State of the art thermoelectric: (a) A mesoscaled granular composite of broad range of grain sizes to scatter long mean free path phonons. (b) Wwithin a single grain a ubiquitous nanostructuring is in place of a second phase that scatters short and intermediate mean free path phonons. The (a)/(b) combination results in a very low levels of thermal conductivity.

My group members Kanishka Biswas and Lidong Zhao and our collaborators Ctirad Uher and Vinayak Dravid noticed that when SrTe was added to p-type PbTe in as much as 2-4% concentration the hole carriers were behaving as if no SrTe was there. The explanation to this puzzle came from the recognition which was backed by theoretical calculations that the conduction bands in PbTe and SrTe were similar in energy and the holes as a result could traverse the SrTe nanoparticles with no scattering. This led to the concept to band alignment between matrix and second phase. The PbTe-SrTe material with its nanostructuring and band alignment was another material with ZT~1.7. As we realized that different ZT improving mechanisms could be integrated in a single system without the effect of one interfering with those of the other, we extended our approach to trying to integrate all possible mechanisms. We managed to properly introduce electronic band engineering for thermoelectric power enhancement and mesoscale engineering for further reduction on the thermal conductivity to reach the point we now are a record breaking ZT of 2.2. This is very exciting and bodes well for further breakthroughs in the near future.

SBPMat: – Feel free to leave any other comments about your plenary lecture for our readers.

M.K.: – My lecture will be aimed at reaching the broad but scientifically informed audience at the meeting to outline the current state and thinking in the field of thermoelectrics.
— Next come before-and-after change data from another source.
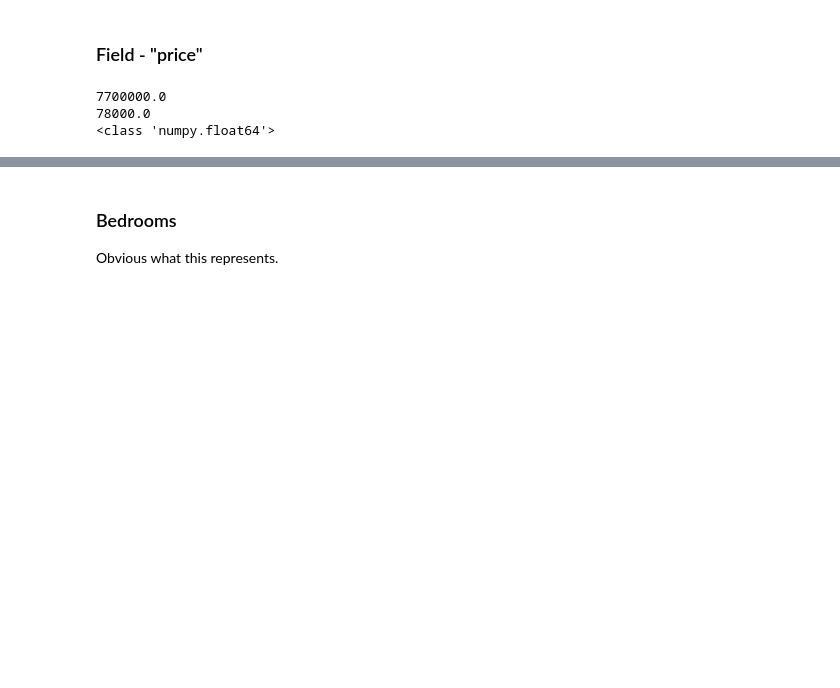
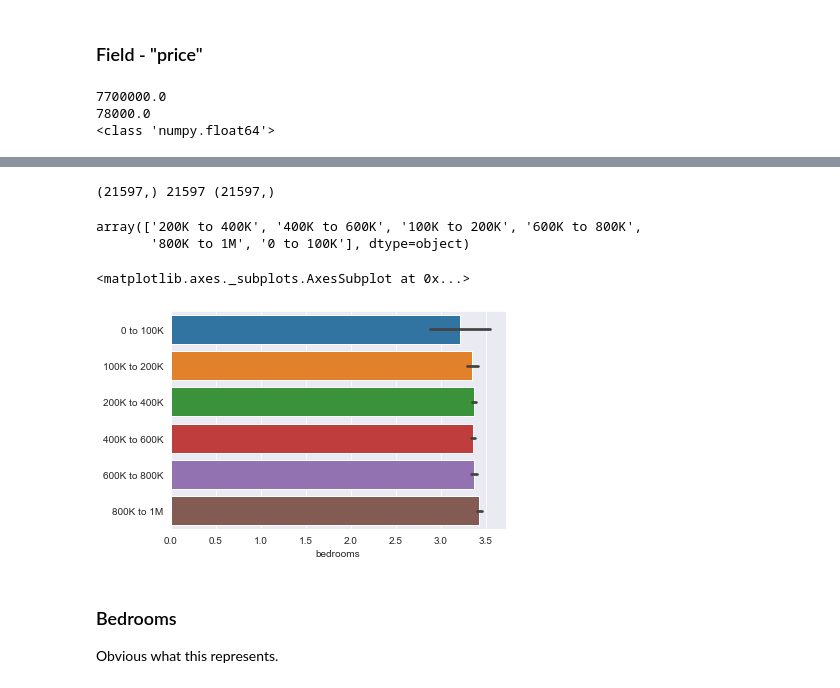
Before and after one commit to BanjiAjayi/Project1, a Jupyter notebook: Matt/Matt_Project_Cleaning.ipynb, the cells around one changed output, grey strips where cells are left out. Saved outputs shown, nothing was run; the diff lists cells and outputs as text; code cells hidden in the pictures; blank space fills up the shorter version.

```diff
--- a/Matt/Matt_Project_Cleaning.ipynb
+++ b/Matt/Matt_Project_Cleaning.ipynb
@@ -326,3 +326,40 @@ SyntaxError: invalid syntax (<ipython-input-25-76a4b2d95017>, line 4)
+# %%
+"""Split into 500K bands = 8 bins"""
+price_list = df['price']
+price_list.describe().apply(lambda x: format(x, 'f'))
+tier = []
+for price in price_list:
+    if price >= 20000000:
+        tier.append('2M +')
+    elif price >= 10000000:
+        tier.append('1M to 2M')
+    elif price >= 800000:
+        tier.append('800K to 1M')
+    elif price >= 600000:
+        tier.append('600K to 800K')
+    elif price >= 400000:
+        tier.append('400K to 600K')
+    elif price >= 200000:
+        tier.append('200K to 400K')
+    elif price >= 100000:
+        tier.append('100K to 200K')
+    elif price < 100000:
+        tier.append('0 to 100K')
+
+df['price_bands'] = tier
+print(df['price_bands'].shape, len(tier), price_list.shape)
+# %% [output]
+(21597,) 21597 (21597,)
+# %%
+df['price_bands'].unique()
+# %% [output]
+array(['200K to 400K', '400K to 600K', '100K to 200K', '600K to 800K',
+       '800K to 1M', '0 to 100K'], dtype=object)
+# %%
+sns.barplot(y=sorted(df['price_bands']), x=df['bedrooms'])
+# %% [output]
+<matplotlib.axes._subplots.AxesSubplot at 0x...>
+[figure, added]
 # %% [markdown]
 ### Bedrooms
 
```
Also changed, not shown: parts of 13 cells of this notebook, 1 other file.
See the abstract of Mercouri Kanatzidis plenary lecture “Electrical power from heat: All-scale hierarchical thermoelectrics with and without earth-abundant materials”.

See Professor Kanatzidis biographical sketch.